In reality, the age-old nationalisms continue to be more powerful than the pull of WTO treaties and the fact that both nation’s people’s lunch at McDonald’s.
Arthur poses some China questions:
Where will it all lead? To the eventual de-escalation. No one wants war, but China certainly intends to make a point and make it strong. However, Beijing’s grandstanding is unlikely to have a desired effect on Japan; probably quite the opposite – the more assertive China becomes, the more Japan will want to ensure that it’s capable of responding.
Longer term, all we have are questions: how long can China maintain its current economic and political course? When will the Chinese middle class reach the critical mass to demand more than just economic freedom? Can China survive as a unitary state? What role will the rapidly increasing Christian population play? Most importantly: can East Asia last without war until China – eventually and hopefully – makes the transition to a reasonably free and reasonably democratic modern state?
This US State Department document lists China as a major drug-transit or major illicit drug-producing country, and one of the major sources of “precursor or essential chemicals used in the production of illicit narcotics.”
China has huge systemic problems: the most worrysome, to me, is the weakness of its banking system. China supports North Korea’s opressive regime’s nuclear program. Additionally, this 1997 article from The Economist says “China gives its critics ample reason to attack it. It does persecute Christians, dissidents and free thinkers. It does export goods made by prison labourers.” None of these have improved noticeably in the past eight years.
Yesterday a talk radio show was saying that China aims to kick the USA out of Asia, which is not a far-fetched notion, when one reads about China’s military buildup. The UN is unlikely to put much pressure on China, and China isn’t very likely to help in pressuring countries like Sudan, where it has extensive oil interests. At the same time, China’s expanding its economic interests in South America, particularly with Venezuela, Mexico, and Brazil

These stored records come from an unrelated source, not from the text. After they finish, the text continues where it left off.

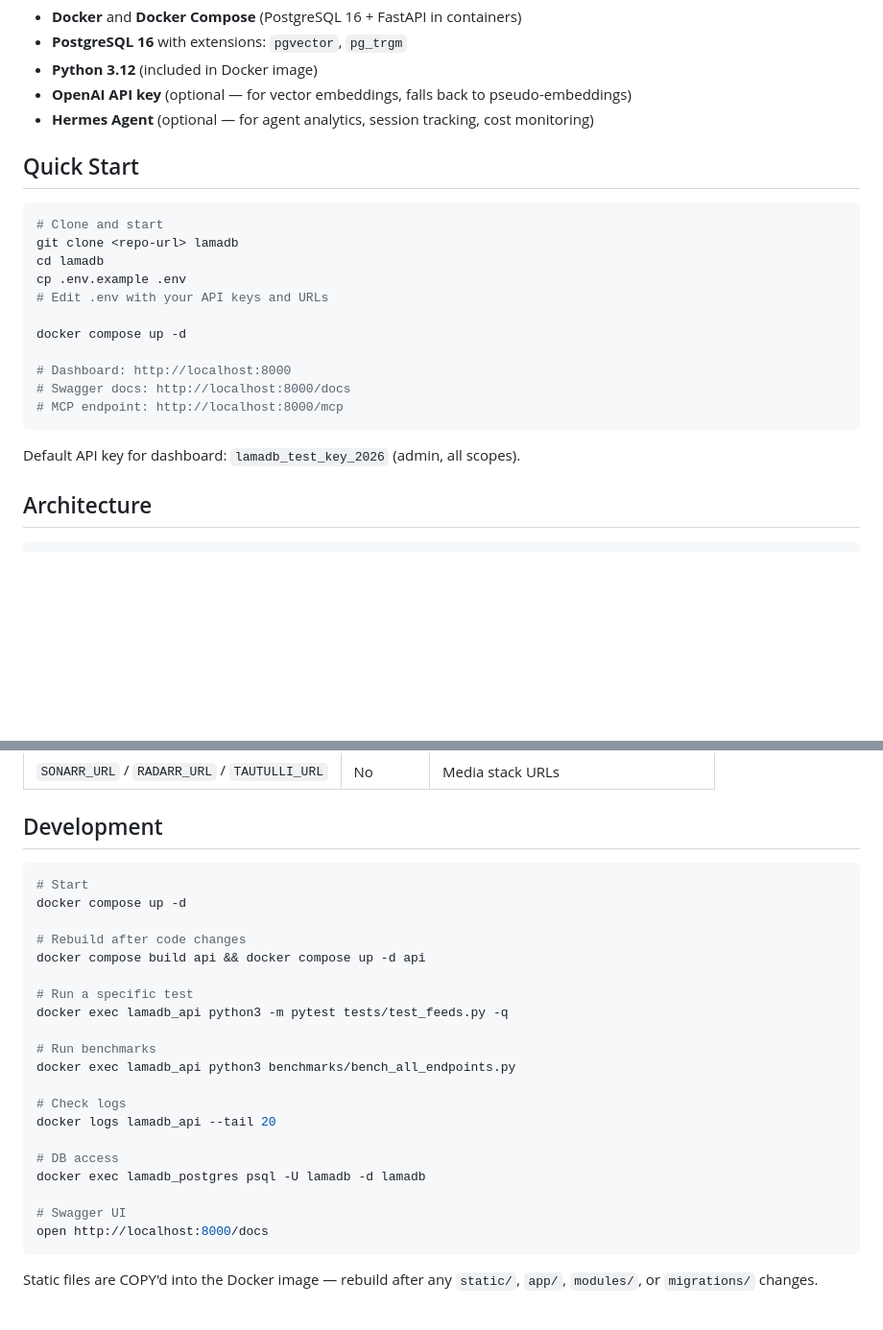
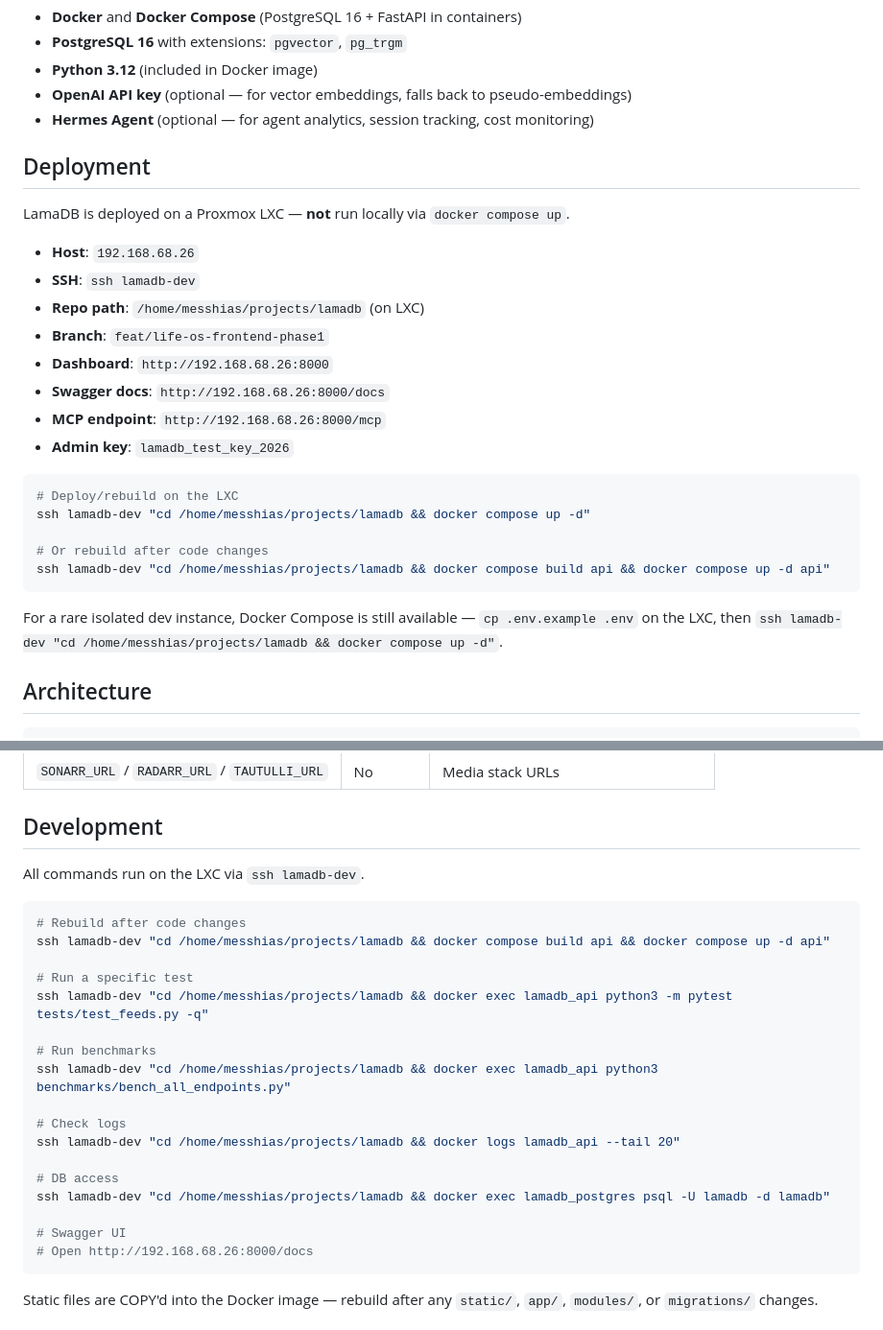
Before and after one commit to aliforfaen/LamaDB, a Markdown page: README.md, 2 parts joined by grey strips. Shown at 96% size. GitHub-like rendering; blank space fills up the shorter version.

````diff
--- a/README.md
+++ b/README.md
@@ -30,23 +30,28 @@ LamaDB replaces scattered JSONL files, Telegram notification channels, paper not
 - **OpenAI API key** (optional — for vector embeddings, falls back to pseudo-embeddings)
 - **Hermes Agent** (optional — for agent analytics, session tracking, cost monitoring)
 
-## Quick Start
+## Deployment
+
+LamaDB is deployed on a Proxmox LXC — **not** run locally via `docker compose up`.
+
+- **Host**: `192.168.68.26`
+- **SSH**: `ssh lamadb-dev`
+- **Repo path**: `/home/messhias/projects/lamadb` (on LXC)
+- **Branch**: `feat/life-os-frontend-phase1`
+- **Dashboard**: `http://192.168.68.26:8000`
+- **Swagger docs**: `http://192.168.68.26:8000/docs`
+- **MCP endpoint**: `http://192.168.68.26:8000/mcp`
+- **Admin key**: `lamadb_test_key_2026`
 
 ```bash
-# Clone and start
-git clone <repo-url> lamadb
-cd lamadb
-cp .env.example .env
-# Edit .env with your API keys and URLs
+# Deploy/rebuild on the LXC
+ssh lamadb-dev "cd /home/messhias/projects/lamadb && docker compose up -d"
 
-docker compose up -d
-
-# Dashboard: http://localhost:8000
-# Swagger docs: http://localhost:8000/docs
-# MCP endpoint: http://localhost:8000/mcp
+# Or rebuild after code changes
+ssh lamadb-dev "cd /home/messhias/projects/lamadb && docker compose build api && docker compose up -d api"
 ```
 
-Default API key for dashboard: `lamadb_test_key_2026` (admin, all scopes).
+For a rare isolated dev instance, Docker Compose is still available — `cp .env.example .env` on the LXC, then `ssh lamadb-dev "cd /home/messhias/projects/lamadb && docker compose up -d"`.
 
 ## Architecture
 
@@ -137,27 +142,26 @@ See `.env.example` for all 25+ variables. Key ones:
 
 ## Development
 
+All commands run on the LXC via `ssh lamadb-dev`.
+
 ```bash
-# Start
-docker compose up -d
-
 # Rebuild after code changes
-docker compose build api && docker compose up -d api
+ssh lamadb-dev "cd /home/messhias/projects/lamadb && docker compose build api && docker compose up -d api"
 
 # Run a specific test
-docker exec lamadb_api python3 -m pytest tests/test_feeds.py -q
+ssh lamadb-dev "cd /home/messhias/projects/lamadb && docker exec lamadb_api python3 -m pytest tests/test_feeds.py -q"
 
 # Run benchmarks
-docker exec lamadb_api python3 benchmarks/bench_all_endpoints.py
+ssh lamadb-dev "cd /home/messhias/projects/lamadb && docker exec lamadb_api python3 benchmarks/bench_all_endpoints.py"
 
 # Check logs
-docker logs lamadb_api --tail 20
+ssh lamadb-dev "cd /home/messhias/projects/lamadb && docker logs lamadb_api --tail 20"
 
 # DB access
-docker exec lamadb_postgres psql -U lamadb -d lamadb
+ssh lamadb-dev "cd /home/messhias/projects/lamadb && docker exec lamadb_postgres psql -U lamadb -d lamadb"
 
 # Swagger UI
-open http://localhost:8000/docs
+# Open http://192.168.68.26:8000/docs
 ```
 
 Static files are COPY'd into the Docker image — rebuild after any `static/`, `app/`, `modules/`, or `migrations/` changes.
````
Also changed, not shown: AGENTS.md (+34 -14 lines).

While economic news are optimistic, with extreme poverty in developing countries falling 25% since 1990 “thanks to strong economic growth in China, India, and other countries in Asia,” and might be further improved were that growth to continue, the question remains, where is China heading? As The Economist says this week, “The nationalist genie, once unbottled, could prove hard for China to restrain.”